**Excerpted records:**
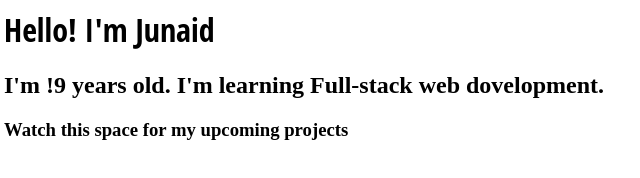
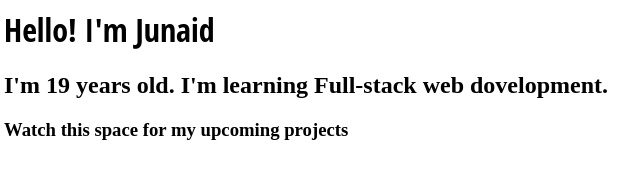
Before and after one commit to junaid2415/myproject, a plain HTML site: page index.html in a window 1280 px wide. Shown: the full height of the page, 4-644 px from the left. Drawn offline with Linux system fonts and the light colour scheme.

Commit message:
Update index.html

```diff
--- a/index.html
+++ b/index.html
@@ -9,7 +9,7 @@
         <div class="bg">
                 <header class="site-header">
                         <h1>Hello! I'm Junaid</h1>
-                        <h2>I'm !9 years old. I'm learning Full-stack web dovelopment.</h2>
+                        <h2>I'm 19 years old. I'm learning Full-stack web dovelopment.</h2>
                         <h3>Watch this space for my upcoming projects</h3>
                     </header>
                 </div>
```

--

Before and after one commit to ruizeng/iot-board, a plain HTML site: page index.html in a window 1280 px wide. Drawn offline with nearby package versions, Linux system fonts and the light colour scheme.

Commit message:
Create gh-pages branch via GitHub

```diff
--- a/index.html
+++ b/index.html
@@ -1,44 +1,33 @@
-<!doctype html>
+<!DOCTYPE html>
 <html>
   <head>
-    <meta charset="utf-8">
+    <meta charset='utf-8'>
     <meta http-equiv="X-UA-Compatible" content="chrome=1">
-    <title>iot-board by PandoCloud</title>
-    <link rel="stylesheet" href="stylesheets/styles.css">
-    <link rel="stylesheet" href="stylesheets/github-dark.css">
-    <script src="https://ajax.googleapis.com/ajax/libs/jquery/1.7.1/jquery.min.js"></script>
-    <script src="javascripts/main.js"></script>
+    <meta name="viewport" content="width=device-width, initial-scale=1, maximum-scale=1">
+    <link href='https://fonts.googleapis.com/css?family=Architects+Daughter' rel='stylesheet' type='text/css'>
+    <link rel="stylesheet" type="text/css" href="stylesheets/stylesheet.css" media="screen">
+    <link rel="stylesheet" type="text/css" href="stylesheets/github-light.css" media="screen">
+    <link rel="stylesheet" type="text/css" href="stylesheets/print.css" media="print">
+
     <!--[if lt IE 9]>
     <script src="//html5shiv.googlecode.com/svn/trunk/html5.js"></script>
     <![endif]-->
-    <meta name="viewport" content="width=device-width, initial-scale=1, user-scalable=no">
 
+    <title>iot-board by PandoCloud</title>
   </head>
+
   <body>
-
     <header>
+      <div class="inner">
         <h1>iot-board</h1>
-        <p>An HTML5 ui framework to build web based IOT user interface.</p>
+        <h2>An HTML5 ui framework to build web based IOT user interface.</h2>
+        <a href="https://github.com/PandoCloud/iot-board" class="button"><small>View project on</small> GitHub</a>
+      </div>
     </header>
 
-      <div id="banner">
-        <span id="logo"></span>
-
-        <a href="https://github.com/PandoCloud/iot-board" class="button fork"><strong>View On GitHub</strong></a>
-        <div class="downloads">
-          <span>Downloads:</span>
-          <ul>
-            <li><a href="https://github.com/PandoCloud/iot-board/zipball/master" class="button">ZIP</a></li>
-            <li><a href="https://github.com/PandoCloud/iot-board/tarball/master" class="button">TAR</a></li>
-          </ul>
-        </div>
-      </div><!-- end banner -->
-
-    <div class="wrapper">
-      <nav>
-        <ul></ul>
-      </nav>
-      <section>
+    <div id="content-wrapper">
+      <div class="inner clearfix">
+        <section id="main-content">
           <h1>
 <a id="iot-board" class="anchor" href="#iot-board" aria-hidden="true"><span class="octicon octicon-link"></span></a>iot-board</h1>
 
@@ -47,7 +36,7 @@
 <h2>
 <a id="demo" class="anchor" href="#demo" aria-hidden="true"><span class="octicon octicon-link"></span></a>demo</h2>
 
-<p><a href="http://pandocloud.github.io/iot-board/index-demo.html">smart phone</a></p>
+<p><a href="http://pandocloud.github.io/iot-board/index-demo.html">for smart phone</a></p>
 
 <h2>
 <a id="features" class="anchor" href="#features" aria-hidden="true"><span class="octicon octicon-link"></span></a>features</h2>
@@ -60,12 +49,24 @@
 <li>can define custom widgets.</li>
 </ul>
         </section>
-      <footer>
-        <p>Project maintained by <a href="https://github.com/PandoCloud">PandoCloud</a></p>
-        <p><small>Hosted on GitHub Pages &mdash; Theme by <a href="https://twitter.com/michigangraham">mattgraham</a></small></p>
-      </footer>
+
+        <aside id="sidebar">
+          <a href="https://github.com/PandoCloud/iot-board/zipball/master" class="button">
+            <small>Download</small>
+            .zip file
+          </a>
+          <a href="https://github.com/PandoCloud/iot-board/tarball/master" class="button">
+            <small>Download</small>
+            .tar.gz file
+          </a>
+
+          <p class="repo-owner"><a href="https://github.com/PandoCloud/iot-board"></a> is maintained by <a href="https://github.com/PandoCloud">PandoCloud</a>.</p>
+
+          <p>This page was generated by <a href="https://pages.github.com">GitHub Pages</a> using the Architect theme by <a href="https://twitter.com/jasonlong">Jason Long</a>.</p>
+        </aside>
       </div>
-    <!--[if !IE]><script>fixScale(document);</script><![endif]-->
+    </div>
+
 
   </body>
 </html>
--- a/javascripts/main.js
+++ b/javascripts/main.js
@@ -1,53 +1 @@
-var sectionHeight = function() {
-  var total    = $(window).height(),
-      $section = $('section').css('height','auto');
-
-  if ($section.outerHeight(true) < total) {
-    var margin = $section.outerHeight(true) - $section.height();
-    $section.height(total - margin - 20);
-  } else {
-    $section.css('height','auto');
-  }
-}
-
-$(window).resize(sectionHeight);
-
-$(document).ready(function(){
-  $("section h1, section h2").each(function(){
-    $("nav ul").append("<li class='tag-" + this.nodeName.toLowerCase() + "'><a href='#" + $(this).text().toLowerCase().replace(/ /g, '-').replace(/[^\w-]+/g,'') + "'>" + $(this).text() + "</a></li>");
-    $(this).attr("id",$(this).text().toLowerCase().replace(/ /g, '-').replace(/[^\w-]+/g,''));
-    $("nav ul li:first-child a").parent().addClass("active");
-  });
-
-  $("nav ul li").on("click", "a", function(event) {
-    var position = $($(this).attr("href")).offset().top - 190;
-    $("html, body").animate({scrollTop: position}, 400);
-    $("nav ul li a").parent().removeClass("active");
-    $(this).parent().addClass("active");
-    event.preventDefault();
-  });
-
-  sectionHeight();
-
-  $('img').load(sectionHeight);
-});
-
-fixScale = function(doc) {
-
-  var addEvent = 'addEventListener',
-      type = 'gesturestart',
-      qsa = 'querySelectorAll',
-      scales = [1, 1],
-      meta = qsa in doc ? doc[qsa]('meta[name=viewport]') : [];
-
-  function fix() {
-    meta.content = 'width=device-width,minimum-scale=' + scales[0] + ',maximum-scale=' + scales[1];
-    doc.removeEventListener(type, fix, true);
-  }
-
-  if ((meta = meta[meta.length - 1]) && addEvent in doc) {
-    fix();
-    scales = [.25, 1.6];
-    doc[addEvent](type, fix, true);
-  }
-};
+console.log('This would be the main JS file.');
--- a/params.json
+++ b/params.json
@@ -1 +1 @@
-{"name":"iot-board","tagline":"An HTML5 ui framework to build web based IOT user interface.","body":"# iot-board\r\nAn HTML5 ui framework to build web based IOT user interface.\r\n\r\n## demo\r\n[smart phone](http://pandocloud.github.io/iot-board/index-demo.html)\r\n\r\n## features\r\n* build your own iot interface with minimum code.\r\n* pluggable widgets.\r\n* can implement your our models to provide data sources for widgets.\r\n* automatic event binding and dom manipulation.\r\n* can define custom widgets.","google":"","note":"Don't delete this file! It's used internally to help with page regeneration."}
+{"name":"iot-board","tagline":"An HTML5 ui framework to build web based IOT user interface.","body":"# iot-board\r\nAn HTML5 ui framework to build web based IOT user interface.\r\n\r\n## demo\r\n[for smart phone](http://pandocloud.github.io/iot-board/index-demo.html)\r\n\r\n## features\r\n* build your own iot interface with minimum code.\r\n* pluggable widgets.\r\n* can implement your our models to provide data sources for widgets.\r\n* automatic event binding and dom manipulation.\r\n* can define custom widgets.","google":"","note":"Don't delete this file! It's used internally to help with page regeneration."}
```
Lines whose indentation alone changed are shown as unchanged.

==

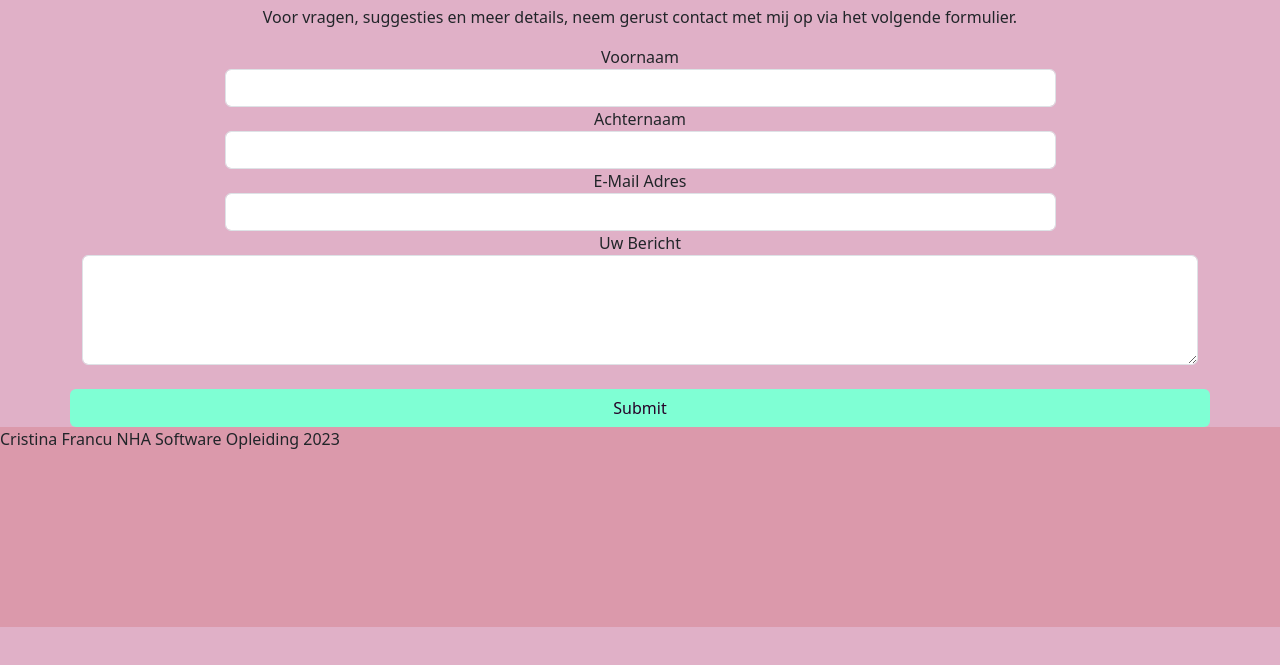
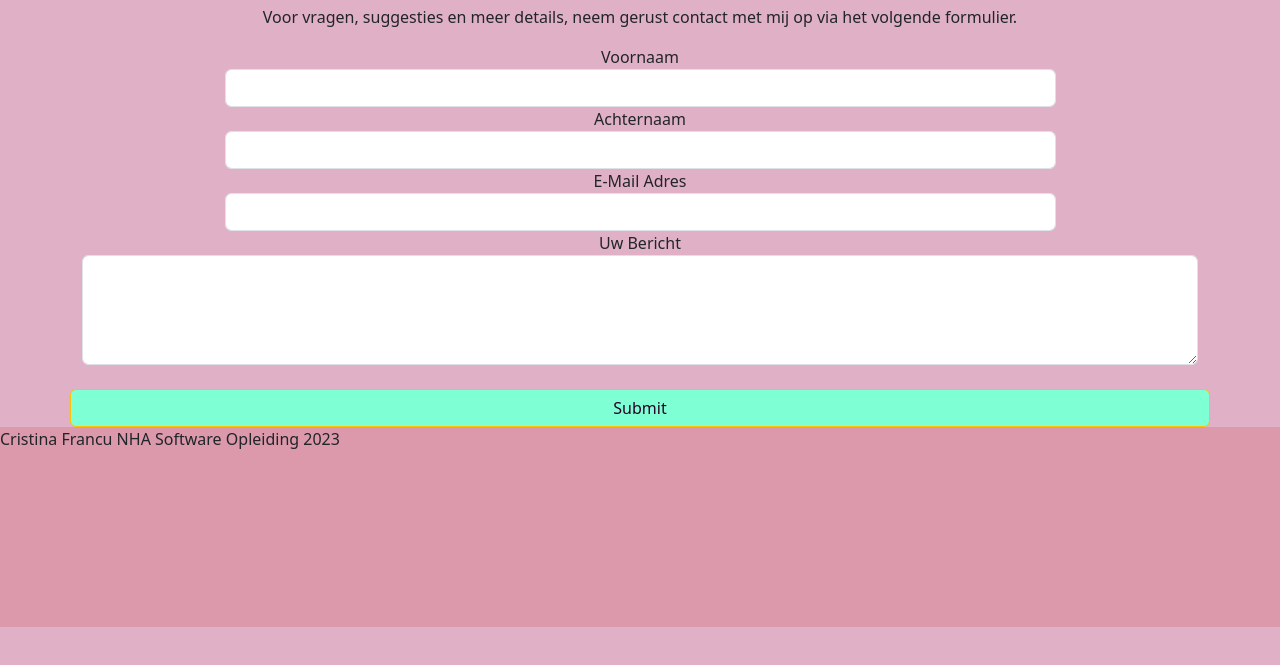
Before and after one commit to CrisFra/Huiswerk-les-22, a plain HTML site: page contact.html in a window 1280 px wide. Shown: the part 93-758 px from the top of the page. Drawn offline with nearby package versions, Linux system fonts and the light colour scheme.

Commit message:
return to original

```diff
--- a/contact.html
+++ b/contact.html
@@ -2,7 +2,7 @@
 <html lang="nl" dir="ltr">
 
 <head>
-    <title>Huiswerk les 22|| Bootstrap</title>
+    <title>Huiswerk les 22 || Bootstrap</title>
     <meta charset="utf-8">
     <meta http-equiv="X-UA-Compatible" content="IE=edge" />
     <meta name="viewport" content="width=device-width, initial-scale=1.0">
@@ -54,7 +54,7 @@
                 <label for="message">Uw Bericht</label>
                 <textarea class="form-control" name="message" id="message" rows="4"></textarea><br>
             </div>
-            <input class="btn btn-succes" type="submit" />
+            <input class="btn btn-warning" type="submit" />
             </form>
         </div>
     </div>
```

**Task to carry out:**
Within the listing above, filter for lines holding the string "function" and copy each one.

**Solution:**
-var sectionHeight = function() {
-$(document).ready(function(){
-  $("section h1, section h2").each(function(){
-  $("nav ul li").on("click", "a", function(event) {
-fixScale = function(doc) {
-  function fix() {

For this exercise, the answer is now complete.